Lost in the aftermath of Mike Lee's two-point cliffhanger victory over Tim Bridgewater in the June 22nd Utah Republican Party is an initial snapshot of the prospective outcome of a Mike Lee-Sam Granato race. But on June 23rd, Rasmussen conducted a poll of 500 likely voters, and reported the following results:
-- Mike Lee (R): 58 percent
-- Sam Granato (D): 28 percent
-- Some other candidate: 5 percent
-- Not sure: 9 percent
In this case, that "some other candidate" is the Constitution Party's Scott Bradley. Admittedly, this poll is not exactly rocket science, which may explain why neither the local media nor the two candidates involved bothered to react to it. Virtually every political observer believes Mike Lee will defeat Sam Granato in November -- and not by a narrow margin. However, Granato is a long way from throwing in the towel. Not only did Granato appeal to Bridgewater's supporters to consider his candidacy, but on July 7th, he launched a new fundraising campaign. His pitch: Contribute $19.70, an amount based on the last year Utahns elected a Democrat to the Senate. "When Frank Moss was elected in 1970, it showed that ours was not a one-party state and that Utah voters were fair-minded folks who wanted balanced representation," Granato said. "I believe this remains as true today in 2010 and it was in 1970."
One advantage possessed by Sam Granato is that, unlike dogmatic, doctrinnaire radicals like Claudia Wright and Rocky Anderson, he is actually electable. Many Granato supporters speak highly of his ability to connect personally with people. He comes across like a typical salt-of-the-earth Utah enterpreneur instead of some snooty ivory-tower academic. While this quality will not propel him to victory in November, it will earn him respect and lay the foundation for a possible Democratic comeback in the future if the Republicans don't keep their promises to make government smaller, less expensive, more responsive and more accountable.
To round out the poll, Rasmussen asked respondents a few more questions about their attitudes towards other important political questions. The results:
-- 66 percent of Utah voters favor repeal of Obamacare (Utah's one of many states joining in the suit to get rid of the mandate)

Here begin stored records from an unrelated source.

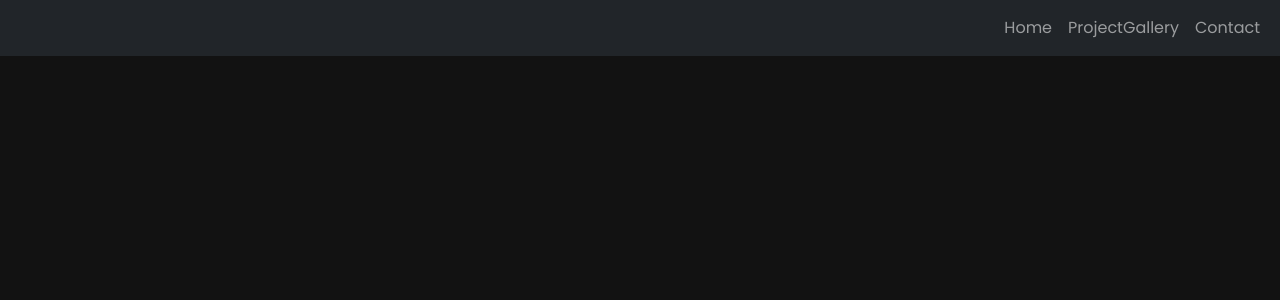
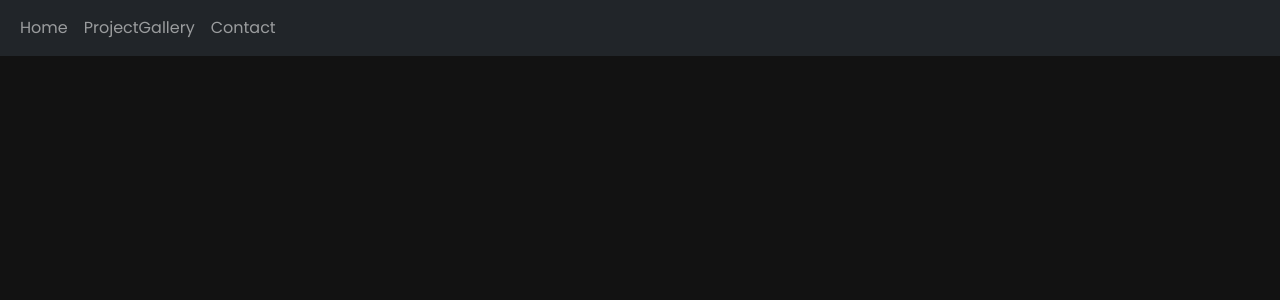
Before and after one commit to josh484/react-portfolio, a React (Vite) app: page / in a window 1280 px wide. Shown: the top 300 px of the page. Built offline with nearby package versions, Linux system fonts and the light colour scheme.

Commit message:
changed navbar to stick to top of window, added dropdown menu on smaller screens

```diff
--- a/src/App.css
+++ b/src/App.css
@@ -4,6 +4,9 @@
     max-width: 100% ;
     min-height: 100vh;
     padding: 2rem 9%;
+    display: flex;
+    align-items: center;
+    justify-content: center;
 }
 
 #frontRow{
@@ -50,7 +53,7 @@
     box-shadow: 5px 5px;
     text-align: center;
     margin-bottom: 20px;
-    margin-top: 10px;
+    margin-top: 40px;
 }
 
 #skillsGrid{
@@ -146,6 +149,9 @@
 
  #navbar{
     max-width: 100%;
+    display: flex;
+    justify-content: end;
+    align-items: end;
 }
 
 /* Contact form */
--- a/src/components/Header.jsx
+++ b/src/components/Header.jsx
@@ -3,12 +3,15 @@ import { NavLink } from 'react-router-dom';
 import Container from 'react-bootstrap/Container';
 import Nav from 'react-bootstrap/Nav';
 import Navbar from 'react-bootstrap/Navbar';
+import NavDropdown from 'react-bootstrap/NavDropdown';
 
 function Header() {
     return (
-        <Navbar bg="dark" data-bs-theme="dark" >
-            <Container id='navbar' className=' d-flex justify-content-end'>
-                <Nav>
+        <Navbar expand="lg" bg="dark" data-bs-theme="dark" fixed="top">
+            <Container  id='navbar'>
+                <Navbar.Toggle aria-controls="basic-navbar-nav" />
+                <Navbar.Collapse id="basic-navbar-nav">
+                    <Nav className="me-auto">
                     <NavLink
                         className="nav-link"
                         style={({ isActive }) => {
@@ -33,7 +36,8 @@ function Header() {
                         to="/react-portfolio/contact"
                     >Contact
                     </NavLink>
-                </Nav>
+                    </Nav>
+                </Navbar.Collapse>
             </Container>
         </Navbar>
     )
```
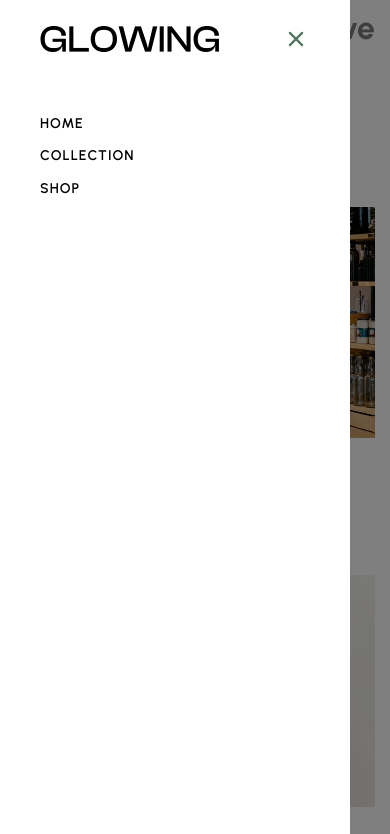
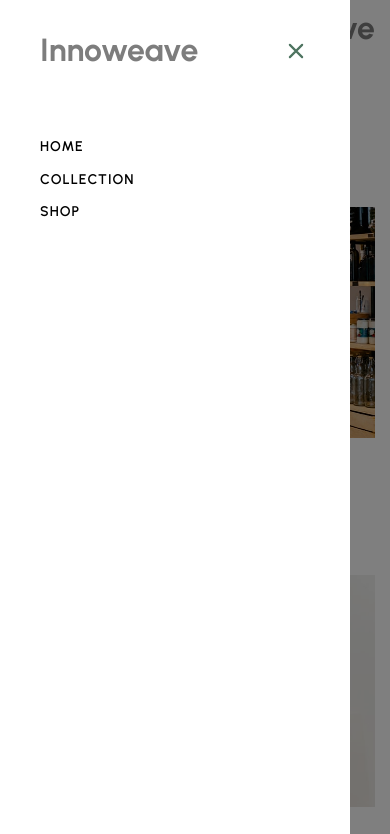
Before and after one commit to InnovweaveOfficial/innovweaveofficial.github.io, a plain HTML site: page index.html in a window 390 px wide. Both pictures are taken after a click on the button "open menu". Shown: the top 834 px of the page. Drawn offline with nearby package versions, Linux system fonts and the light colour scheme.

Commit message:
Updated mobile navbar logo

```diff
--- a/index.html
+++ b/index.html
@@ -90,7 +90,7 @@
 
       <div class="wrapper">
         <a href="#" class="logo">
-          <img src="./assets/images/logo.png" width="179" height="26" alt="Glowing">
+          <h1>Innoweave</h1>
         </a>
 
         <button class="nav-close-btn" aria-label="close menu" data-nav-toggler>
```
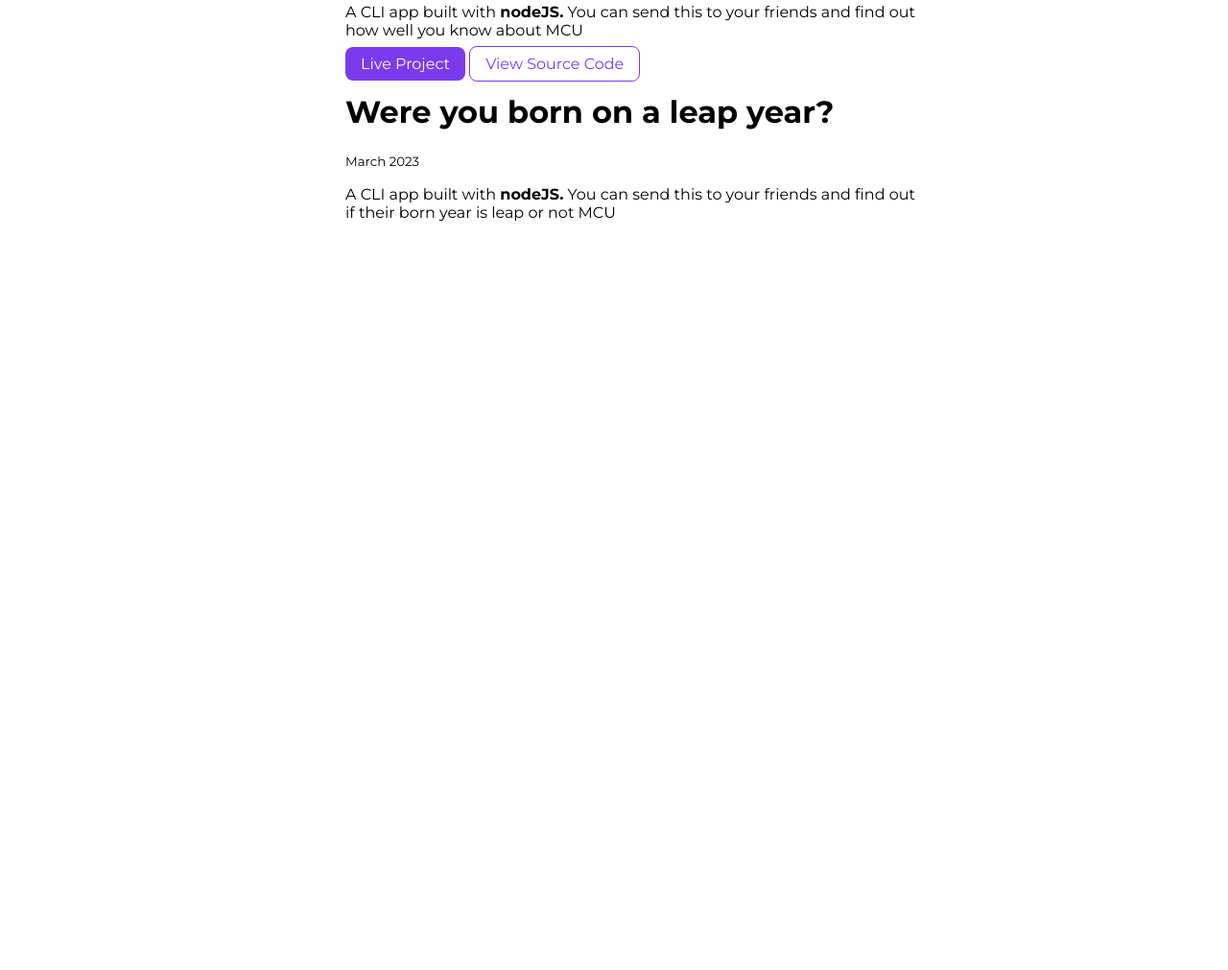
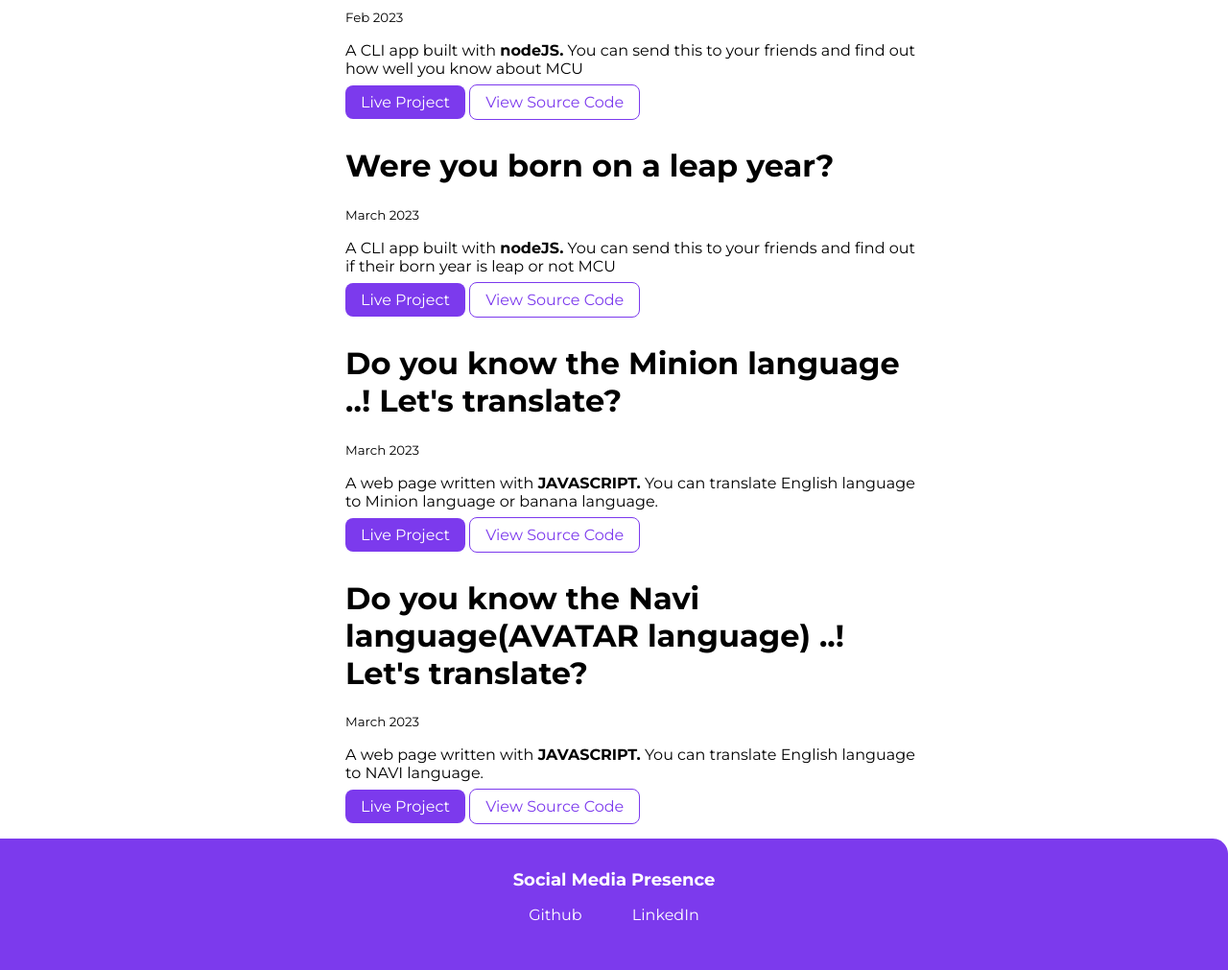
Before and after one commit to vinu-11/HTML-CSS-PROJECT, a plain HTML site: page projects.html in a window 1280 px wide. Shown: the part 408-1419 px from the top of the page at 96% size. Before the commit the page ends 800 px from the top, so only its background shows below. Drawn offline with Linux system fonts and the light colour scheme.

Commit message:
Added projects

```diff
--- a/projects.html
+++ b/projects.html
@@ -25,7 +25,7 @@
         </ul>
     </nav>
 
-    <ol class="list-with-nobullet">
+    <ol class="list-with-nobullet" class="ol">
         <li>
             <div class="container container-center">
                 <h1>How well do you know friends</h1>
@@ -59,10 +59,50 @@
                 <p> A CLI app built with <strong>nodeJS.</strong>
                     You can send this to your friends and find out
                     if their born year is leap or not MCU</p>
+                    <a class="link link-primary" href="https://replit.com/@Vinay1121/BDAY-YEAR?embed=1&output=1">Live
+                        Project</a>
+                    <a class="link link-secondary" href="https://github.com/vinu-11/LEAP-YEAR">View Source Code</a>
+
+            </div>
+        </li>
+        <li>
+            <div class="container container-center">
+                <h1> Do you know the Minion language ..! Let's translate? </h1>
+                <small>March 2023</small>
+                <p> A web page written with <strong>JAVASCRIPT.</strong>
+                    You can translate English language to Minion language or
+                    banana language.</p>
+                <a class="link link-primary" href="https://banana-speak-language.netlify.app/">Live
+                    Project</a>
+                <a class="link link-secondary" href="https://github.com/vinu-11/BANANA-SPEAK">View Source Code</a>
+
+            </div>
+        </li>
+        <li>
+            <div class="container container-center">
+                <h1> Do you know the Navi language(AVATAR language) ..! Let's translate? </h1>
+                <small>March 2023</small>
+                <p> A web page written with <strong>JAVASCRIPT.</strong>
+                    You can translate English language to NAVI language.</p>
+                <a class="link link-primary" href="https://navi-language.netlify.app/">Live
+                    Project</a>
+                <a class="link link-secondary" href="https://github.com/vinu-11/NAVI-TRANSLATOR">View Source Code</a>
 
             </div>
         </li>
     </ol>
+    <footer class="footer">
+        <div class="footer-header">
+            Social Media Presence
+        </div>
+        <ul>
+            <li class="list-inline">
+                <a class="link" href="https://github.com/vinu-11/">Github</a> </li>
+            <li class="list-inline">
+                <a class="link"
+                href="https://www.linkedin.com/in/vinay-kumar-60610918b">LinkedIn</a></li>
+        </ul>
+    </footer>
 </body>
 
 </html>
--- a/styles.css
+++ b/styles.css
@@ -130,3 +130,7 @@ hr{
 .footer ul{
     padding-inline-start: 0px;
 }
+
+li{
+    padding: 0.5rem;
+}
```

-- 58 percent of Utah voters would favor passage of an immigration law similar to Arizona SB1070.
-- 66 percent of Utah voters also agree with the chief provision of the Arizona immigration law that states a police officer should be required to check the immigration status of anyone stopped for a traffic violation or violation of some other law if he suspects the person might be an illegal immigrant.
-- 67 percent of Utah voters believe offshore oil drilling should be allowed to continue, despite the ongoing Gulf oil leak. At the same time, 66 percent of Utahns believe the leak will have a devastating or major impact on the environment.